[Radial optic neurotomy (RON) for central retinal vein occlusion].

[Article in German]

Author information

1
Augenklinik der Johannes Gutenberg-Universit├Ąt, Mainz, Germany. stoffelns@augen.klinik.uni-mainz.de

Abstract

BACKGROUND:

Compression in the lamina cribrosa is discussed as a reason for central retinal vein occlusion. Radial optic neurotomy should release the pressure and increase venous blood outflow.

PATIENTS AND METHODS:

In a clinical trial 27 eyes with central retinal vein occlusion (22 eyes with clinical ischaemia, 5 eyes with continuous disc oedema and visual acuity below 4/10) underwent surgical decompression by vitrectomy and radial optic neurotomy. During surgery the intravenous pressure in the central vein was tested by infusion dynamometry before and right next to the incision. Follow up-time minimally was 1.5 years.

RESULTS:

Infusion dynamometry demonstrated a decrease of the central vein pressure right next to the incision in all eyes. In 17/22 eyes with ischaemic type of occlusion 6 weeks after surgery the relative afferent pupillary defect was lowered significantly and no growth of neovascularisations occurred. 5 eyes with persistence of the afferent pupillary defect received laser/cryocoagulation because of neovascularisations. After surgery visual acuity improved in 20/27 eyes and remained unchanged in 4/27 eyes. As complications we saw small subretinal haemorrhages at the neurotomy site (5/27), vitreous haemorrhages (7/27), hypotonia and choroidal detachment (1/27) and segmental visual field loss (14/27).

CONCLUSIONS:

The results of infusion dynamometry strongly support the hypothesis of a postulated compression of the central retinal vein in the lamina cribrosa.

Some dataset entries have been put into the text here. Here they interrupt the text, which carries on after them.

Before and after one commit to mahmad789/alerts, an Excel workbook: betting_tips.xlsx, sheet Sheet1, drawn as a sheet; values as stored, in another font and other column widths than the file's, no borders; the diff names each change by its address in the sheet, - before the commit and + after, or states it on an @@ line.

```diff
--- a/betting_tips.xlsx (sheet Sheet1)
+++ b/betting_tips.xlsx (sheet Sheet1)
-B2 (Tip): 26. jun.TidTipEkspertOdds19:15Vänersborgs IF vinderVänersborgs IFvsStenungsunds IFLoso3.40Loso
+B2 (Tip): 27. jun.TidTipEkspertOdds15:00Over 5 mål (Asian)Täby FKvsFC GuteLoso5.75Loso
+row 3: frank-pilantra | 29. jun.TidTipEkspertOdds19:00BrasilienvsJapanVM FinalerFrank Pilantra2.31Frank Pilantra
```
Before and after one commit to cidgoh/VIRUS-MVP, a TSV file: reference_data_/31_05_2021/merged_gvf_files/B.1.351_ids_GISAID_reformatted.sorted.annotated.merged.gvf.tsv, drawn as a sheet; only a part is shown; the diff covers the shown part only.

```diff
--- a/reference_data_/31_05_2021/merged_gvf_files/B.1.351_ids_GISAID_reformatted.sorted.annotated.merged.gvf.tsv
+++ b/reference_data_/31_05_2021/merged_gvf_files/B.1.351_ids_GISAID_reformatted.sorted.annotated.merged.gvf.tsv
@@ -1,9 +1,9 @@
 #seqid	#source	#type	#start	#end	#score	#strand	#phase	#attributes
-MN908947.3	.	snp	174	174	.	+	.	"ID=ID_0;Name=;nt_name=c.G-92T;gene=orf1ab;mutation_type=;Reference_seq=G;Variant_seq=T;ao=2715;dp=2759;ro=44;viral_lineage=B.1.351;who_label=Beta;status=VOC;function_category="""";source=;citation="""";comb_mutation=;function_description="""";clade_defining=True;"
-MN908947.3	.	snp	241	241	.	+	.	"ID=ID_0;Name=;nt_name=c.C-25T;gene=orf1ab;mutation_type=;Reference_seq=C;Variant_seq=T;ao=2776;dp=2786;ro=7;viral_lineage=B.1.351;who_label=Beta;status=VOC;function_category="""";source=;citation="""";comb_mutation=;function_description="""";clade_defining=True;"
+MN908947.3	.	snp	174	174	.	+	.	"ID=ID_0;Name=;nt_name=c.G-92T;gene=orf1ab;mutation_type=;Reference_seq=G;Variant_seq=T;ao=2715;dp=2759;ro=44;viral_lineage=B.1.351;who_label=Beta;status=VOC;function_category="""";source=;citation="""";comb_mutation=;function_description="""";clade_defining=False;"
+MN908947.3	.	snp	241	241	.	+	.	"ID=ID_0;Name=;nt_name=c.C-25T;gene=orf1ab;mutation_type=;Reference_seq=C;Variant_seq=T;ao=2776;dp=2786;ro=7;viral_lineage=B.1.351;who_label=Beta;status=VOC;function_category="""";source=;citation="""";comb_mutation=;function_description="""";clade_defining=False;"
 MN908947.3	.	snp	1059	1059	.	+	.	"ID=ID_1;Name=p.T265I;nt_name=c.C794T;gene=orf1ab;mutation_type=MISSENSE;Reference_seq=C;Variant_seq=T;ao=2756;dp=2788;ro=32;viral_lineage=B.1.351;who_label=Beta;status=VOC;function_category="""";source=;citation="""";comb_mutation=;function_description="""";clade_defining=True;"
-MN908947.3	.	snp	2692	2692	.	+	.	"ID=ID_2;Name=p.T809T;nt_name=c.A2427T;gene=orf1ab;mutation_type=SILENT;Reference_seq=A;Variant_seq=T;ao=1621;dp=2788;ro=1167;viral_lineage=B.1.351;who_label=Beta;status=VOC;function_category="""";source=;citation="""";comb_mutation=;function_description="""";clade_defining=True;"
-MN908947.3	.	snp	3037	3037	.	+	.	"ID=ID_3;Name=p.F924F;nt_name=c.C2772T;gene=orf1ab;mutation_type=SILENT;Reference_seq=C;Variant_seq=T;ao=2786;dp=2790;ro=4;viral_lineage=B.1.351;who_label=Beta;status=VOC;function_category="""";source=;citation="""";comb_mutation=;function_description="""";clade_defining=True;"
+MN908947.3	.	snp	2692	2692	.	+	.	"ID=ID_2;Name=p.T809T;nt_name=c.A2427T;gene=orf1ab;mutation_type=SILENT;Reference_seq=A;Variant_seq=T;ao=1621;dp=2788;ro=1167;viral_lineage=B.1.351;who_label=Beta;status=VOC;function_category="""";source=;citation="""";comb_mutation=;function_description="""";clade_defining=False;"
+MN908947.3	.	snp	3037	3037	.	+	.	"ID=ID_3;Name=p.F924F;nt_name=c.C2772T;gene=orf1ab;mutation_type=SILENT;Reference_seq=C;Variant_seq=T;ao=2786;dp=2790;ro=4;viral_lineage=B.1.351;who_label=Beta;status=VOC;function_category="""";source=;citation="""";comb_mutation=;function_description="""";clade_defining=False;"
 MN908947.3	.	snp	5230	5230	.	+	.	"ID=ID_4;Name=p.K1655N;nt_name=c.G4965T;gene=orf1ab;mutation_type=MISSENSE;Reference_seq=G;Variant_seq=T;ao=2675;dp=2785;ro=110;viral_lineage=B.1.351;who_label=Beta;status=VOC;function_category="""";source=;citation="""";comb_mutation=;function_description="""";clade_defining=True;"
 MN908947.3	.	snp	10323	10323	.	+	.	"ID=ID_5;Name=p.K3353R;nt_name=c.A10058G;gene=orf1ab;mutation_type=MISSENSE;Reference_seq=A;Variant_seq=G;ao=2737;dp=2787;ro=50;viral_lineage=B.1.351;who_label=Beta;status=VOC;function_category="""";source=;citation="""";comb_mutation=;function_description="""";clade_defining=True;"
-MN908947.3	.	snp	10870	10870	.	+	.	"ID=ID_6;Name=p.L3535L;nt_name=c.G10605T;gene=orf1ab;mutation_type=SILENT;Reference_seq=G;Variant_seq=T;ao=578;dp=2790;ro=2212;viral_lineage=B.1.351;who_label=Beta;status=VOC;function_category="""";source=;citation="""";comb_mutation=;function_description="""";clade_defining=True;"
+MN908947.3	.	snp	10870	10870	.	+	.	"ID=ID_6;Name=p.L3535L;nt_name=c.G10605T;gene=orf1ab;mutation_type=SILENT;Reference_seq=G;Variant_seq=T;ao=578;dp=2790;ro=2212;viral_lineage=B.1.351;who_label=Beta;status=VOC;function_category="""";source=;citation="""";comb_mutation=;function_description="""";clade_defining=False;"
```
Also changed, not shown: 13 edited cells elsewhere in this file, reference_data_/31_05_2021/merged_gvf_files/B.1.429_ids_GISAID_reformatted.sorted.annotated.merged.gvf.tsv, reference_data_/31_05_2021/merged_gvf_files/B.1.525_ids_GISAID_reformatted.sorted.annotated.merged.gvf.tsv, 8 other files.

Functional results of radial optic neurotomy are superior to those of the natural course of ischaemic retinal vein occlusion in the literature, but visual field defects in association with the neurotomy site seem to be a serious side-effect of this therapeutic approach.

PMID:
17458793
DOI:
10.1055/s-2007-962895
[Indexed for MEDLINE]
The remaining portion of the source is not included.